■ DATA EXCERPTS ■
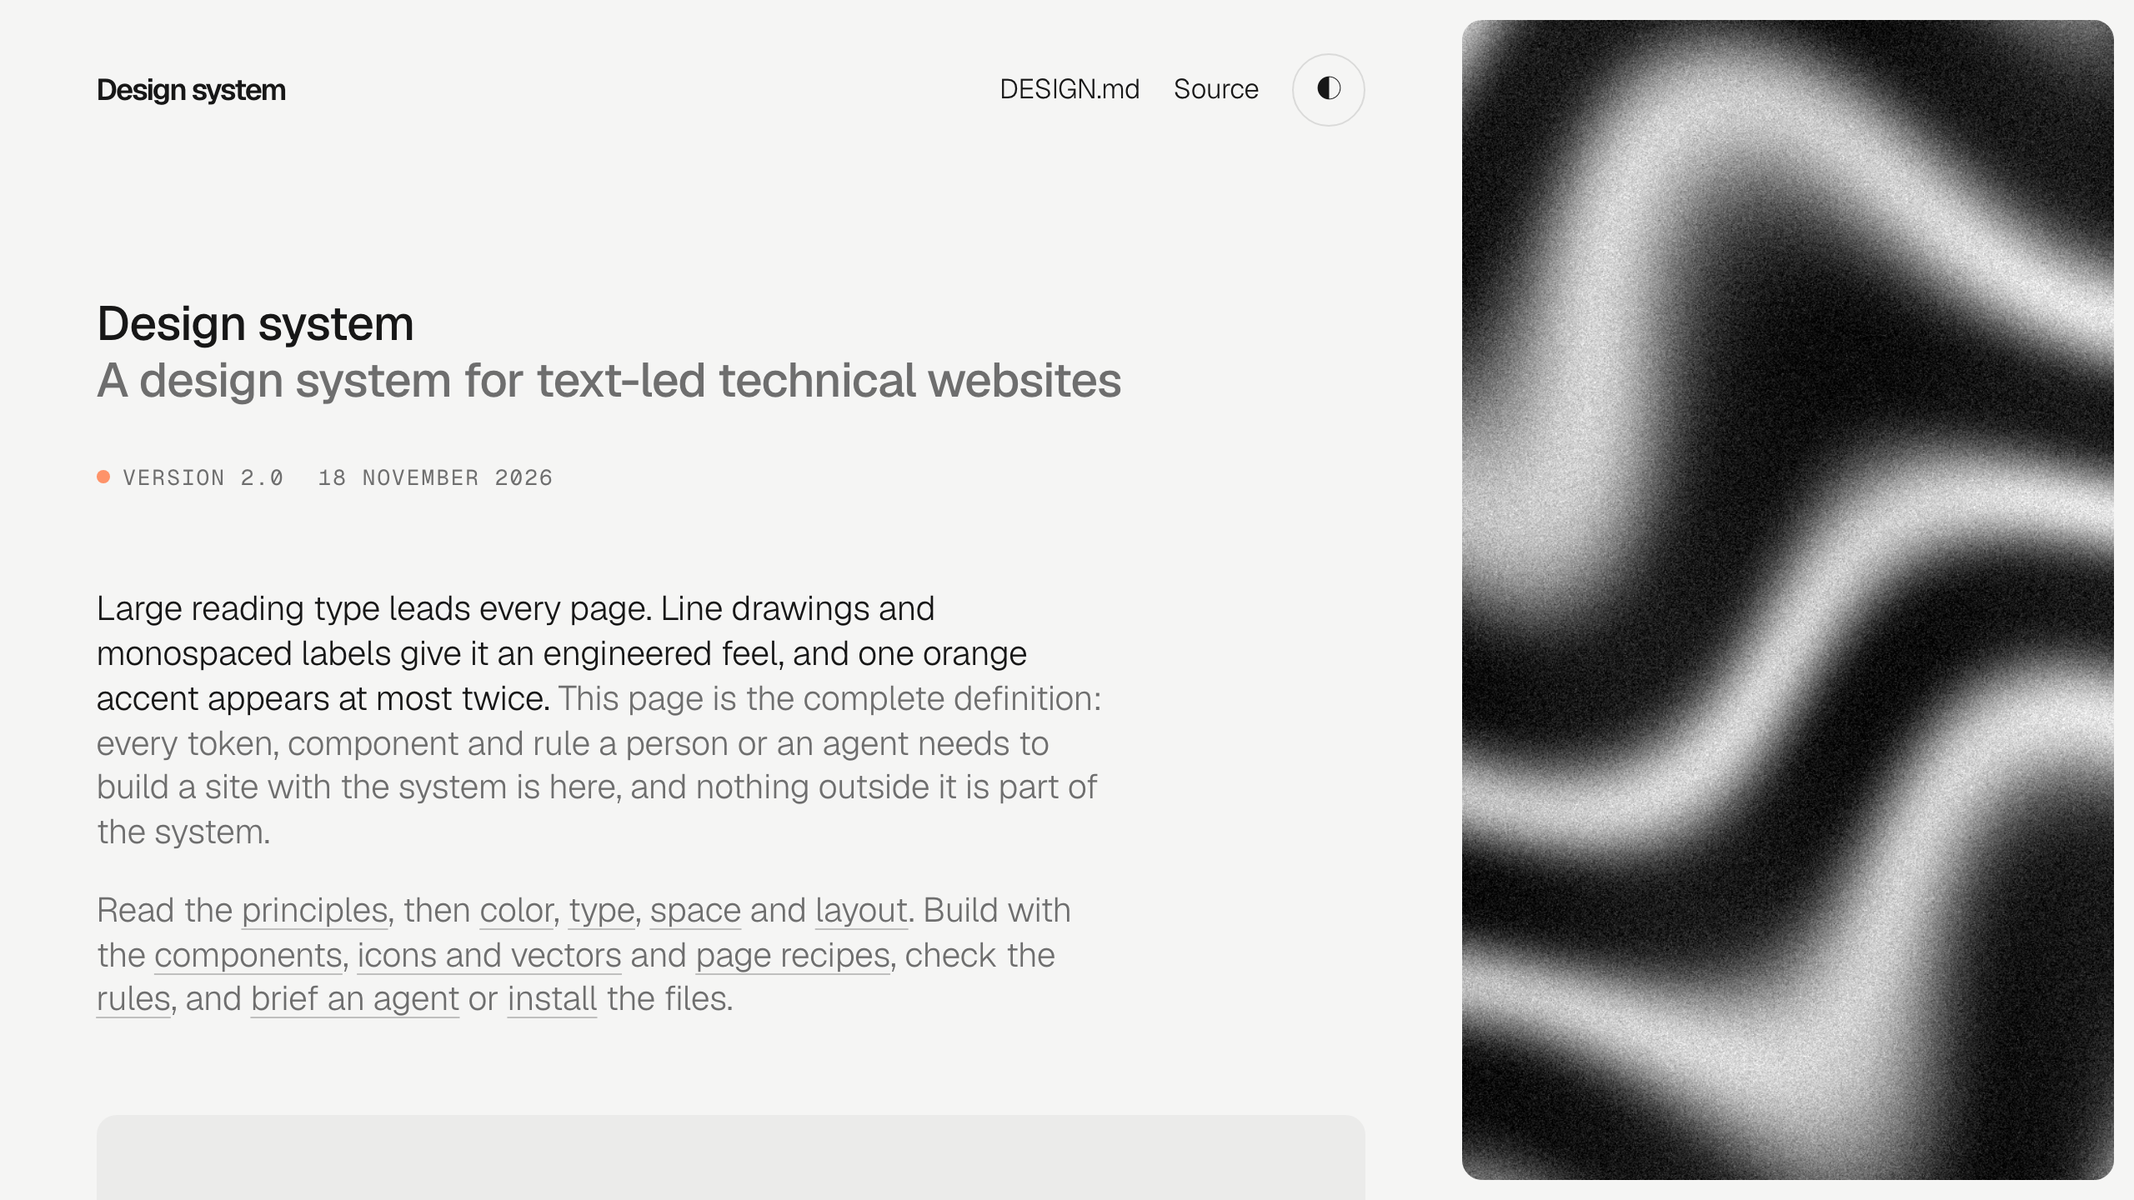
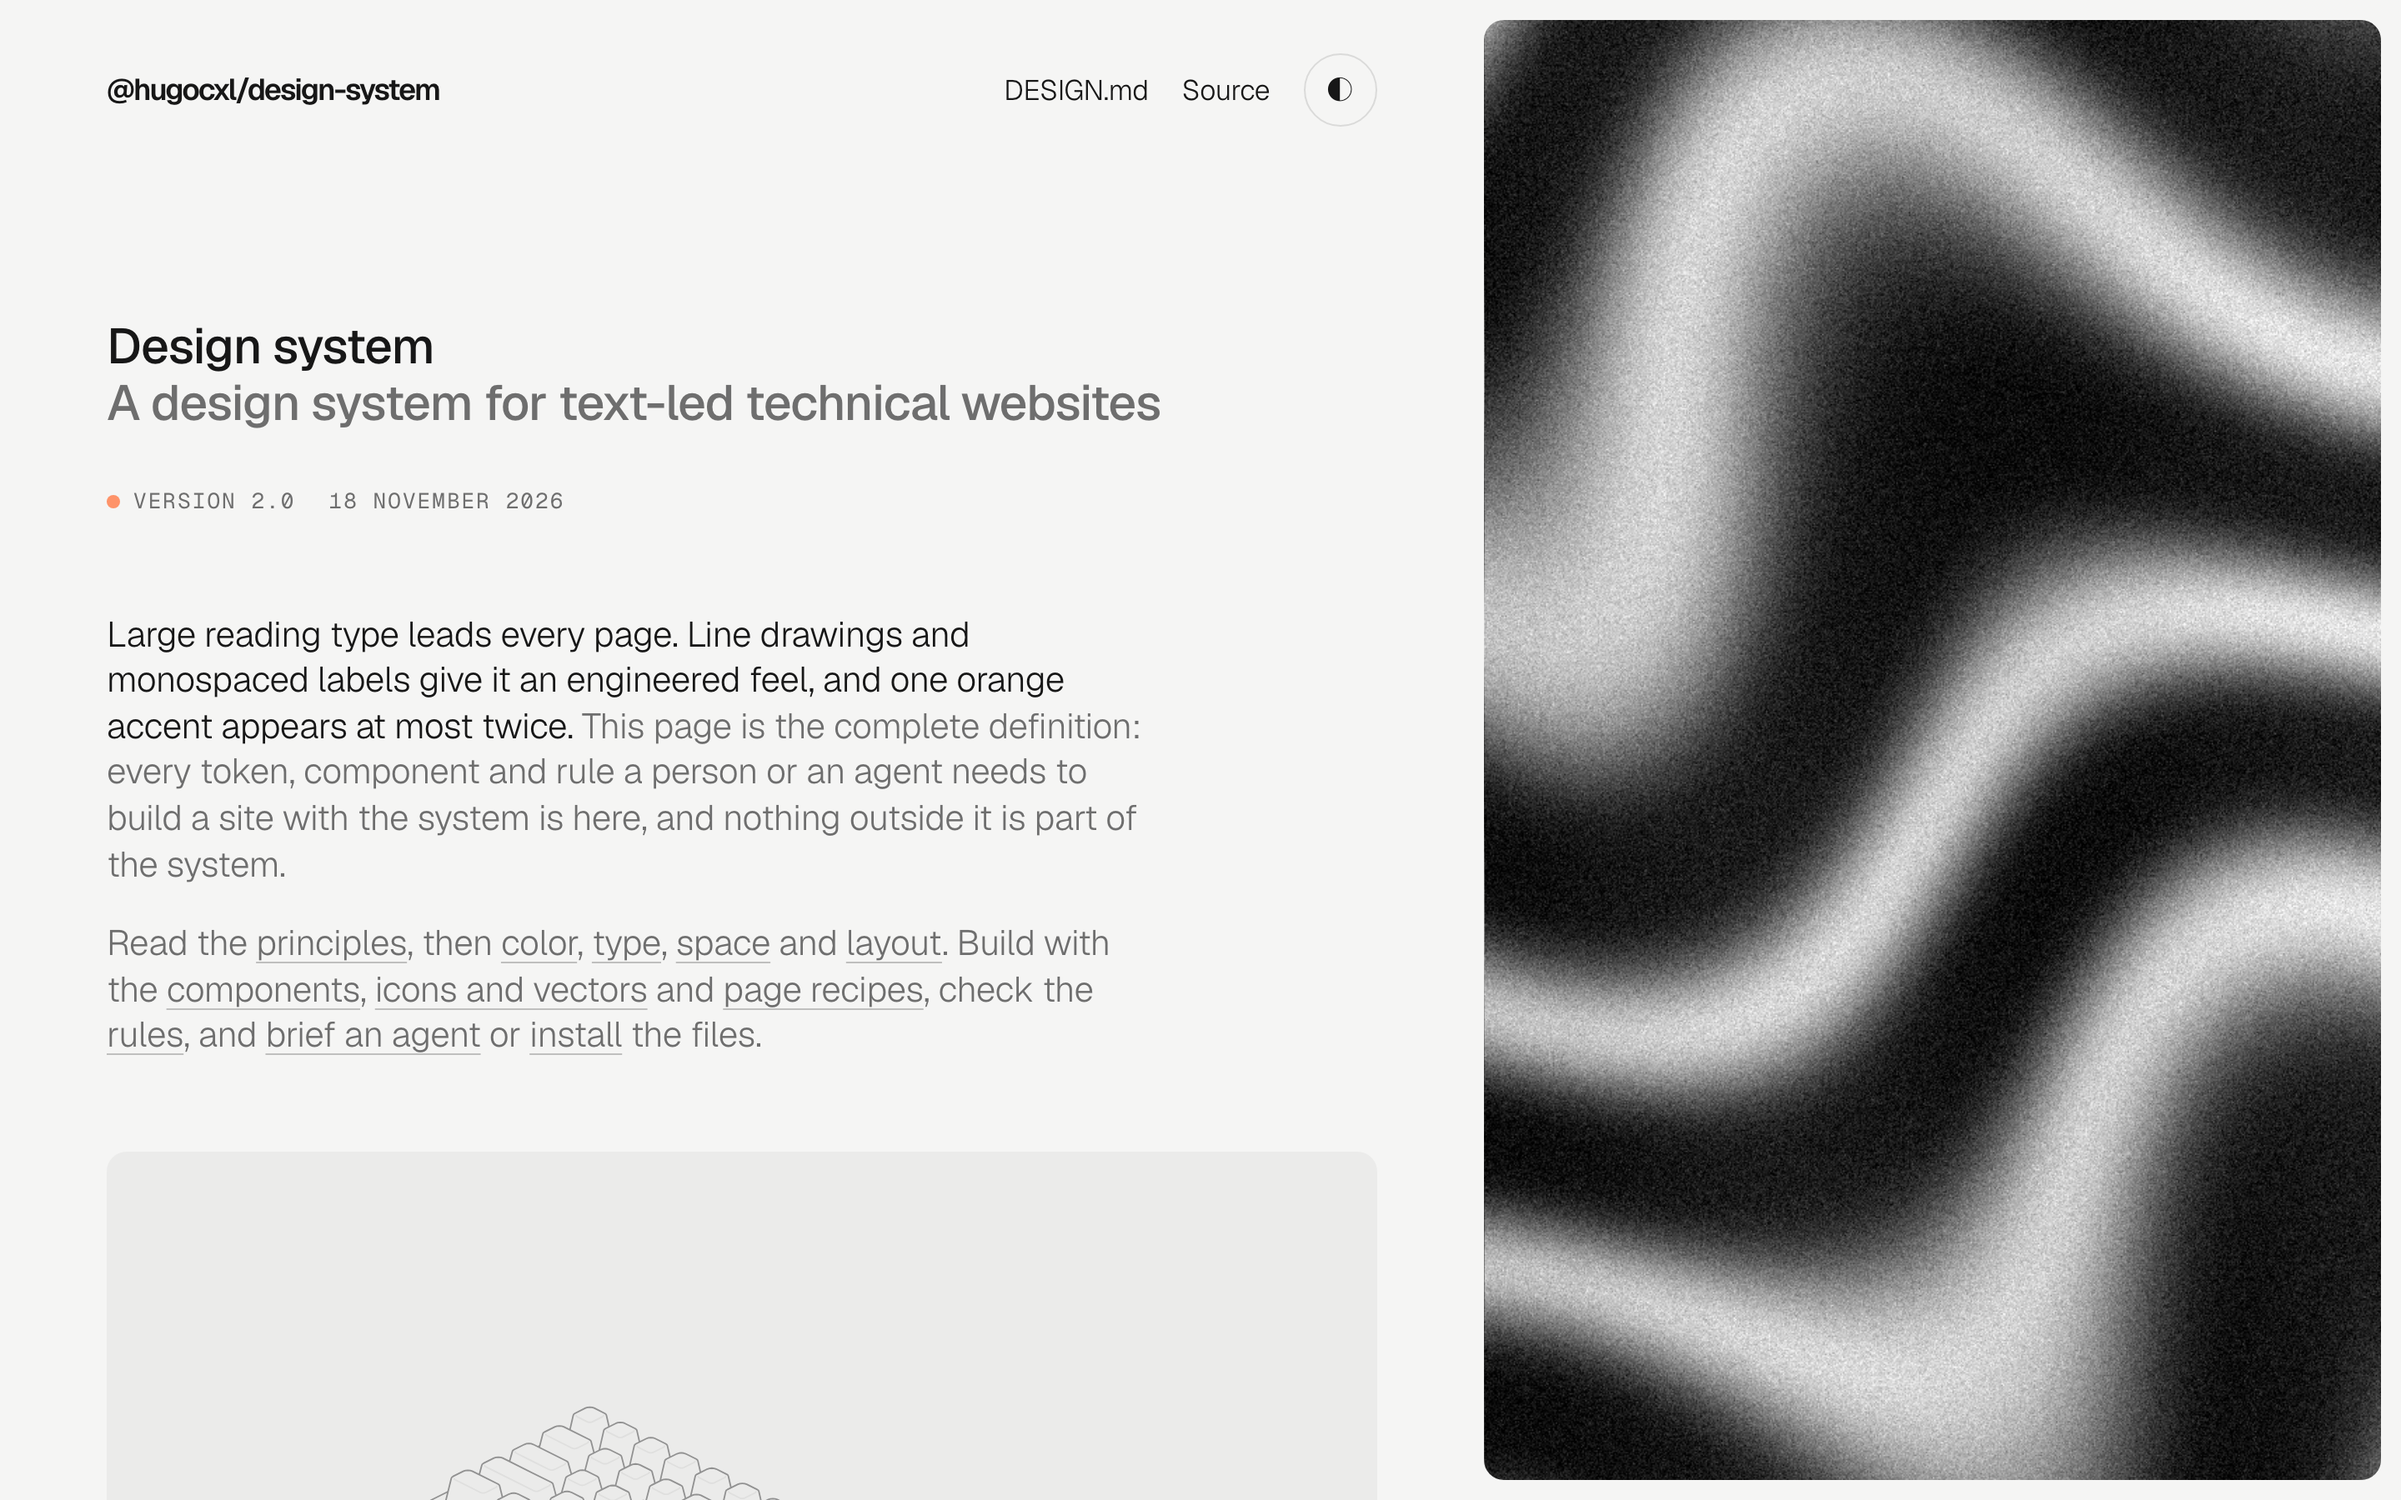
Use the package name as the site wordmark

diff --git a/system/p9.css b/system/p9.css
@@ -149,7 +149,7 @@
 .p9-masthead a:hover { text-decoration: underline }
 .p9-wordmark { margin-right: auto; font-size: 1.125rem; font-weight: 600; letter-spacing: -.055em }
 .p9-masthead .p9-wordmark:hover { text-decoration: none }
-@media (max-width: 480px) { .p9-masthead { gap: var(--p9-space-3) } }
+@media (max-width: 480px) { .p9-masthead { flex-wrap: wrap; gap: 0 var(--p9-space-3) } .p9-wordmark { flex-basis: 100% } }
 .p9-theme { flex: none; width: var(--p9-target); height: var(--p9-target); border: 1px solid var(--p9-rule); border-radius: 50%; color: inherit; background: transparent; font: inherit; cursor: pointer }
 
 .p9-footer { display: flex; align-items: center; gap: var(--p9-space-5); margin-top: var(--p9-space-9); padding-bottom: var(--p9-space-7); font: 400 var(--p9-size-mono)/1.4 var(--p9-mono); letter-spacing: 0 }

diff --git a/index.html b/index.html
@@ -11,7 +11,7 @@
 </head>
 <body class="p9" data-layout="field" id="top">
   <header class="p9-masthead">
-    <a class="p9-wordmark" href="./">Design system</a>
+    <a class="p9-wordmark" href="./">@hugocxl/design-system</a>
     <a href="DESIGN.md" download>DESIGN.md</a>
     <a href="https://github.com/hugocxl/design-system">Source</a>
     <button class="p9-theme" type="button" data-p9-theme aria-label="Switch theme">◐</button>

■ WORK INSTRUCTIONS ■
Images are not wanted in the copy. Please print the material above exactly.

■ WRITTEN ANSWER ■
Use the package name as the site wordmark

diff --git a/system/p9.css b/system/p9.css
@@ -149,7 +149,7 @@
 .p9-masthead a:hover { text-decoration: underline }
 .p9-wordmark { margin-right: auto; font-size: 1.125rem; font-weight: 600; letter-spacing: -.055em }
 .p9-masthead .p9-wordmark:hover { text-decoration: none }
-@media (max-width: 480px) { .p9-masthead { gap: var(--p9-space-3) } }
+@media (max-width: 480px) { .p9-masthead { flex-wrap: wrap; gap: 0 var(--p9-space-3) } .p9-wordmark { flex-basis: 100% } }
 .p9-theme { flex: none; width: var(--p9-target); height: var(--p9-target); border: 1px solid var(--p9-rule); border-radius: 50%; color: inherit; background: transparent; font: inherit; cursor: pointer }
 
 .p9-footer { display: flex; align-items: center; gap: var(--p9-space-5); margin-top: var(--p9-space-9); padding-bottom: var(--p9-space-7); font: 400 var(--p9-size-mono)/1.4 var(--p9-mono); letter-spacing: 0 }

diff --git a/index.html b/index.html
@@ -11,7 +11,7 @@
 </head>
 <body class="p9" data-layout="field" id="top">
   <header class="p9-masthead">
-    <a class="p9-wordmark" href="./">Design system</a>
+    <a class="p9-wordmark" href="./">@hugocxl/design-system</a>
     <a href="DESIGN.md" download>DESIGN.md</a>
     <a href="https://github.com/hugocxl/design-system">Source</a>
     <button class="p9-theme" type="button" data-p9-theme aria-label="Switch theme">◐</button>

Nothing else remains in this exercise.